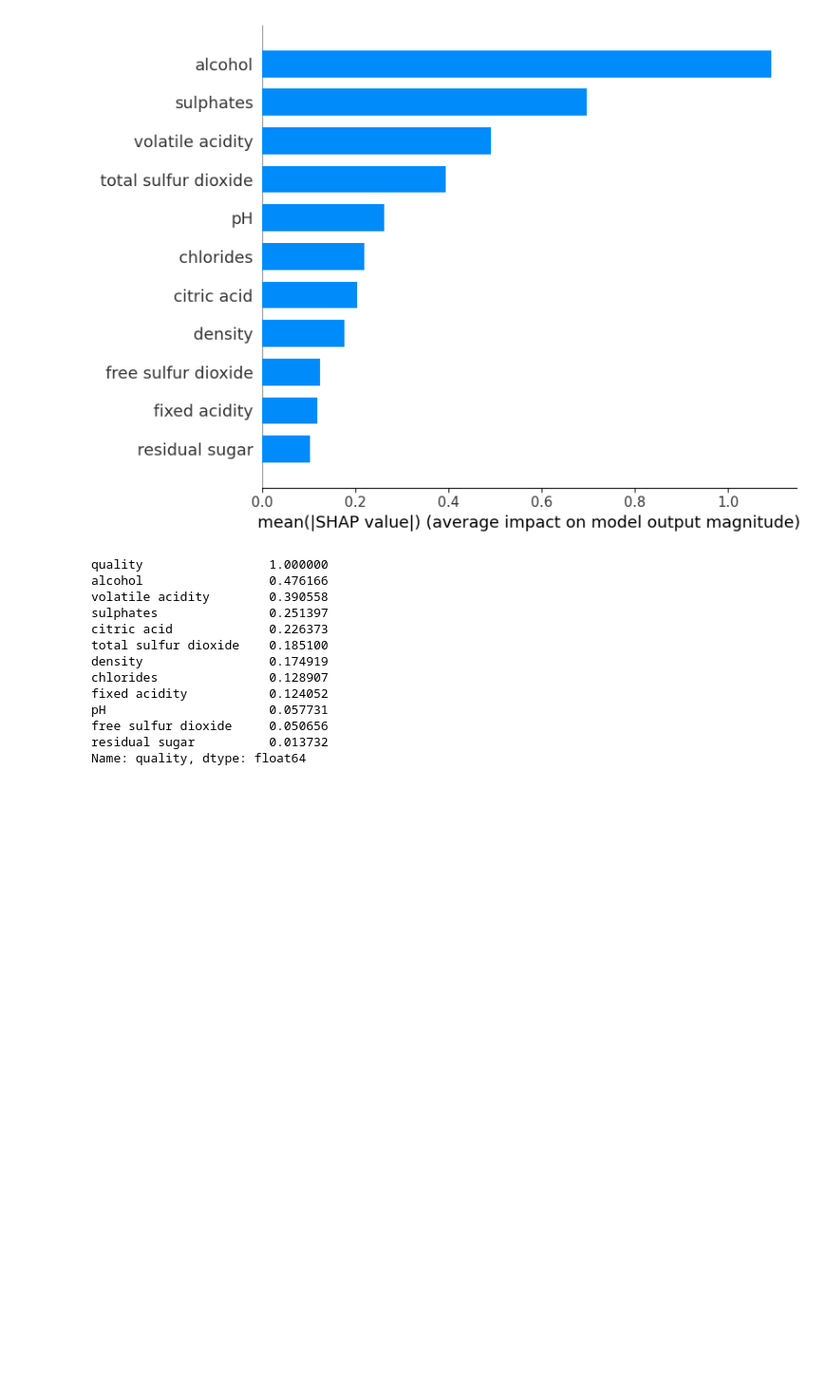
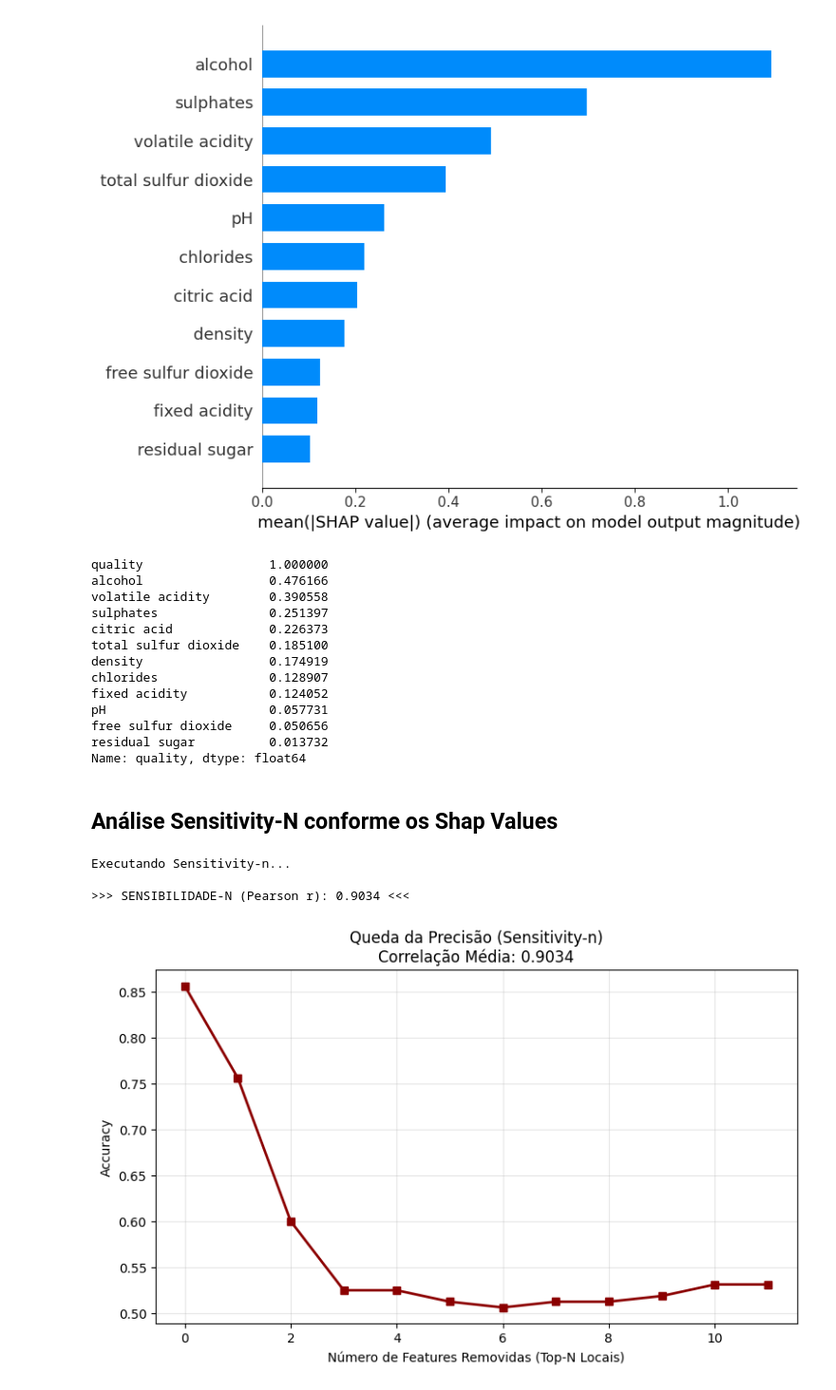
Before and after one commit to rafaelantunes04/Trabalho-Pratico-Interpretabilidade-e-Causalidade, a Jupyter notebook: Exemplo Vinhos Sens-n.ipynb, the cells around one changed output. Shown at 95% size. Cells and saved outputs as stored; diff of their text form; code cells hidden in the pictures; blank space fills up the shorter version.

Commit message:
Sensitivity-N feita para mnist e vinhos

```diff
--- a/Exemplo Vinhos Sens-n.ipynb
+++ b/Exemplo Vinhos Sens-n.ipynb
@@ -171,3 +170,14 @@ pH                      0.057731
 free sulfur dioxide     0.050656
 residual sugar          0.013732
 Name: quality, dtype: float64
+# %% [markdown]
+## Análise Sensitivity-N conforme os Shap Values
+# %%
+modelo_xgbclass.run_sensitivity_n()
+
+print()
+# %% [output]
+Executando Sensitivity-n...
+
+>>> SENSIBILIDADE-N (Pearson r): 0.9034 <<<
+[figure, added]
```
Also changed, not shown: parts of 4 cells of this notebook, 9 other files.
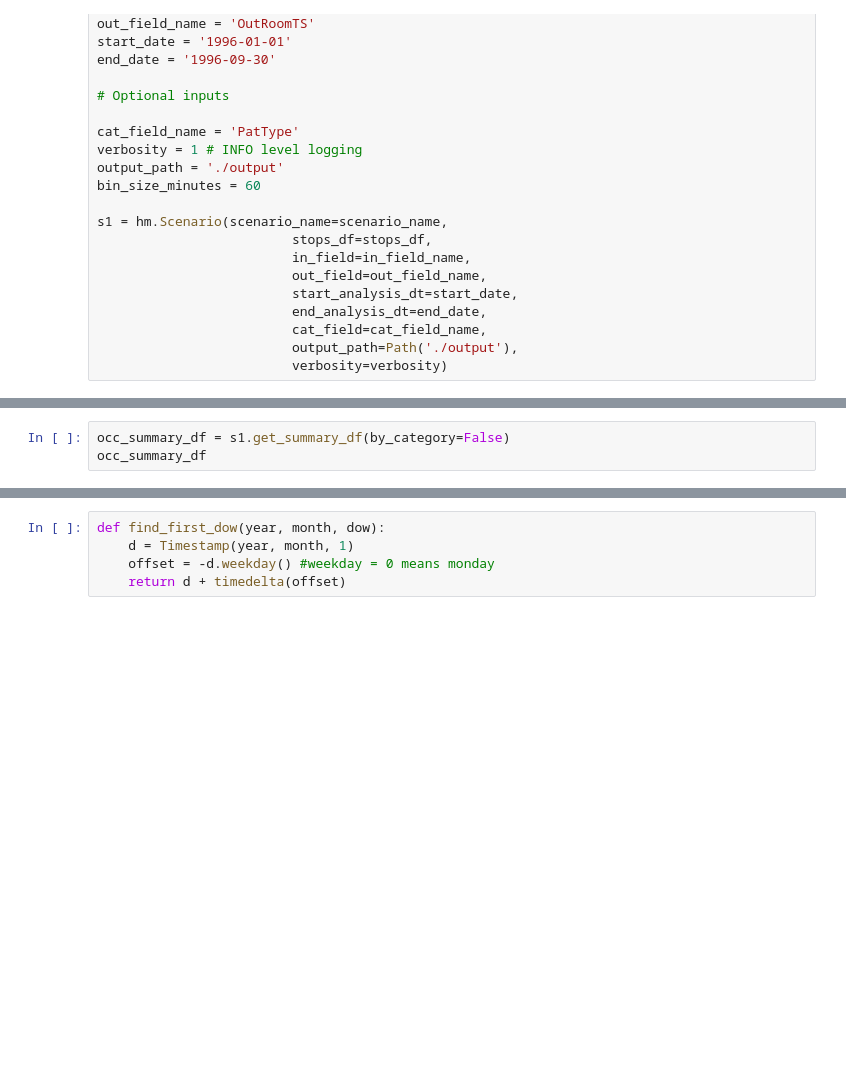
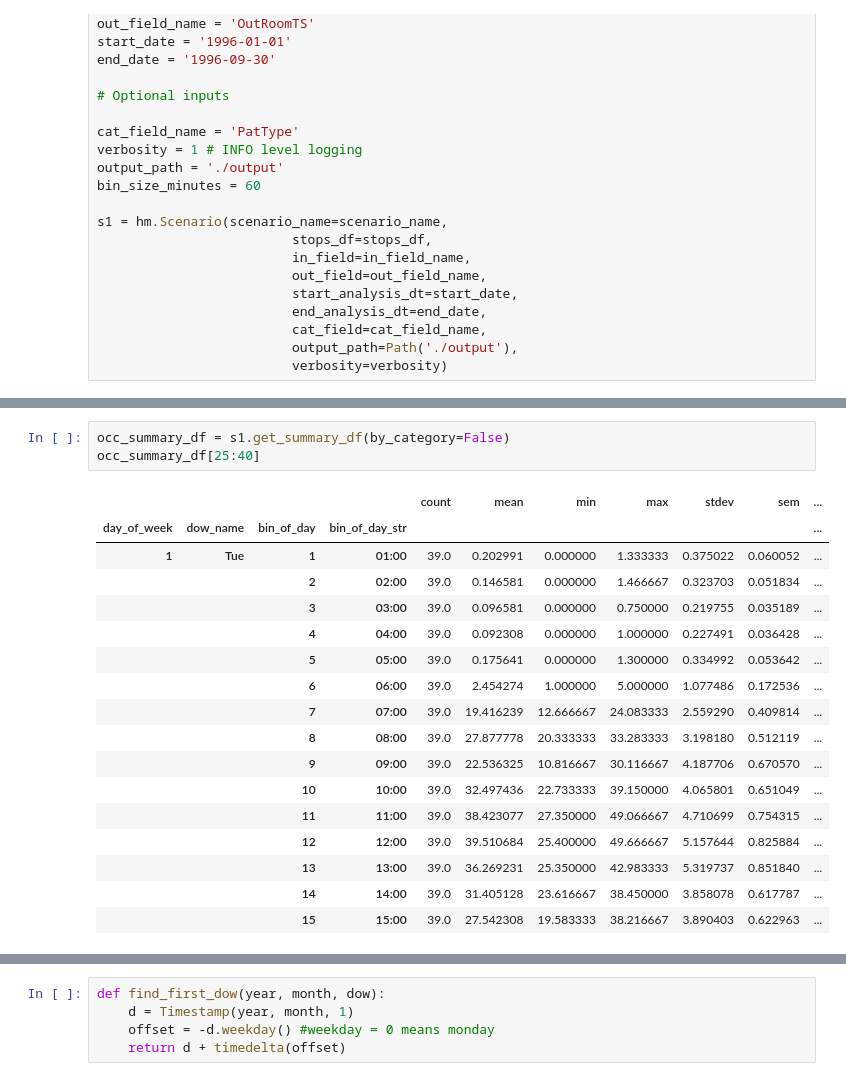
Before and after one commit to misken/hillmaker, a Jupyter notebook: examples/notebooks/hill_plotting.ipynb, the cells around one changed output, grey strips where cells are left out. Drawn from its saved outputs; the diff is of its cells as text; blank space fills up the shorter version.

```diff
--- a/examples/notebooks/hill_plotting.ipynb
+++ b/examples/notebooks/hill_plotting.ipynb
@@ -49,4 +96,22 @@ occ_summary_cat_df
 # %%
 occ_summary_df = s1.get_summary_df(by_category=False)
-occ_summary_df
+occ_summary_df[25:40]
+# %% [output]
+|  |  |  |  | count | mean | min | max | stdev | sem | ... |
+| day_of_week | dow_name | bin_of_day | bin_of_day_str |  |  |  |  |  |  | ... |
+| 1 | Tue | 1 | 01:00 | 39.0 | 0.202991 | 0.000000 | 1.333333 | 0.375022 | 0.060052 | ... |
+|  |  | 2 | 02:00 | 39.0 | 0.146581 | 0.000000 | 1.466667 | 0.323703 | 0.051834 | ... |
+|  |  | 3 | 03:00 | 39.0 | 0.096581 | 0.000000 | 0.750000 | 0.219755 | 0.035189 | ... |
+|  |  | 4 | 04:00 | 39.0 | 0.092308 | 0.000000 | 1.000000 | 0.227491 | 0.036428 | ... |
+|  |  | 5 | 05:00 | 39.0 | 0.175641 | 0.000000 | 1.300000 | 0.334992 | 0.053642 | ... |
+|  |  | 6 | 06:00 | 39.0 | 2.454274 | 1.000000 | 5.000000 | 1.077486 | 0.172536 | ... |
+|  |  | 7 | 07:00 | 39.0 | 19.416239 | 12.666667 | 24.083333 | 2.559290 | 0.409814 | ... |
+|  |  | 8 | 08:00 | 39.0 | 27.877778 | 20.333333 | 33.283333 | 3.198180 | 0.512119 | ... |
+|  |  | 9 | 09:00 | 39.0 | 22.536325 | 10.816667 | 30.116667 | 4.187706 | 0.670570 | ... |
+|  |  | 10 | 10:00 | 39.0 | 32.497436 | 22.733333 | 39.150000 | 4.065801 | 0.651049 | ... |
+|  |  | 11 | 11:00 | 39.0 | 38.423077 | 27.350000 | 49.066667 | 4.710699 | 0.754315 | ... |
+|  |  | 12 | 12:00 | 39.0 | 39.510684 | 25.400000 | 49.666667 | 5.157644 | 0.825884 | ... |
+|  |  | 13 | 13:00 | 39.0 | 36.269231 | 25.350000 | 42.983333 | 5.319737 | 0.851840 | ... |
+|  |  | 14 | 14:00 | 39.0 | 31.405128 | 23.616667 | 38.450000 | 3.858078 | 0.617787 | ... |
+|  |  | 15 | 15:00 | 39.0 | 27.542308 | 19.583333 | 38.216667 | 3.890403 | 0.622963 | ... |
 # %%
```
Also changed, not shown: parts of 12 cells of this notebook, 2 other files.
==*==
Problem details - Please retype all the entries word for word, omitting the pictures.

Written reply -
Before and after one commit to rafaelantunes04/Trabalho-Pratico-Interpretabilidade-e-Causalidade, a Jupyter notebook: Exemplo Vinhos Sens-n.ipynb, the cells around one changed output. Shown at 95% size. Cells and saved outputs as stored; diff of their text form; code cells hidden in the pictures; blank space fills up the shorter version.

Commit message:
Sensitivity-N feita para mnist e vinhos

```diff
--- a/Exemplo Vinhos Sens-n.ipynb
+++ b/Exemplo Vinhos Sens-n.ipynb
@@ -171,3 +170,14 @@ pH                      0.057731
 free sulfur dioxide     0.050656
 residual sugar          0.013732
 Name: quality, dtype: float64
+# %% [markdown]
+## Análise Sensitivity-N conforme os Shap Values
+# %%
+modelo_xgbclass.run_sensitivity_n()
+
+print()
+# %% [output]
+Executando Sensitivity-n...
+
+>>> SENSIBILIDADE-N (Pearson r): 0.9034 <<<
+[figure, added]
```
Also changed, not shown: parts of 4 cells of this notebook, 9 other files.
Before and after one commit to misken/hillmaker, a Jupyter notebook: examples/notebooks/hill_plotting.ipynb, the cells around one changed output, grey strips where cells are left out. Drawn from its saved outputs; the diff is of its cells as text; blank space fills up the shorter version.

```diff
--- a/examples/notebooks/hill_plotting.ipynb
+++ b/examples/notebooks/hill_plotting.ipynb
@@ -49,4 +96,22 @@ occ_summary_cat_df
 # %%
 occ_summary_df = s1.get_summary_df(by_category=False)
-occ_summary_df
+occ_summary_df[25:40]
+# %% [output]
+|  |  |  |  | count | mean | min | max | stdev | sem | ... |
+| day_of_week | dow_name | bin_of_day | bin_of_day_str |  |  |  |  |  |  | ... |
+| 1 | Tue | 1 | 01:00 | 39.0 | 0.202991 | 0.000000 | 1.333333 | 0.375022 | 0.060052 | ... |
+|  |  | 2 | 02:00 | 39.0 | 0.146581 | 0.000000 | 1.466667 | 0.323703 | 0.051834 | ... |
+|  |  | 3 | 03:00 | 39.0 | 0.096581 | 0.000000 | 0.750000 | 0.219755 | 0.035189 | ... |
+|  |  | 4 | 04:00 | 39.0 | 0.092308 | 0.000000 | 1.000000 | 0.227491 | 0.036428 | ... |
+|  |  | 5 | 05:00 | 39.0 | 0.175641 | 0.000000 | 1.300000 | 0.334992 | 0.053642 | ... |
+|  |  | 6 | 06:00 | 39.0 | 2.454274 | 1.000000 | 5.000000 | 1.077486 | 0.172536 | ... |
+|  |  | 7 | 07:00 | 39.0 | 19.416239 | 12.666667 | 24.083333 | 2.559290 | 0.409814 | ... |
+|  |  | 8 | 08:00 | 39.0 | 27.877778 | 20.333333 | 33.283333 | 3.198180 | 0.512119 | ... |
+|  |  | 9 | 09:00 | 39.0 | 22.536325 | 10.816667 | 30.116667 | 4.187706 | 0.670570 | ... |
+|  |  | 10 | 10:00 | 39.0 | 32.497436 | 22.733333 | 39.150000 | 4.065801 | 0.651049 | ... |
+|  |  | 11 | 11:00 | 39.0 | 38.423077 | 27.350000 | 49.066667 | 4.710699 | 0.754315 | ... |
+|  |  | 12 | 12:00 | 39.0 | 39.510684 | 25.400000 | 49.666667 | 5.157644 | 0.825884 | ... |
+|  |  | 13 | 13:00 | 39.0 | 36.269231 | 25.350000 | 42.983333 | 5.319737 | 0.851840 | ... |
+|  |  | 14 | 14:00 | 39.0 | 31.405128 | 23.616667 | 38.450000 | 3.858078 | 0.617787 | ... |
+|  |  | 15 | 15:00 | 39.0 | 27.542308 | 19.583333 | 38.216667 | 3.890403 | 0.622963 | ... |
 # %%
```
Also changed, not shown: parts of 12 cells of this notebook, 2 other files.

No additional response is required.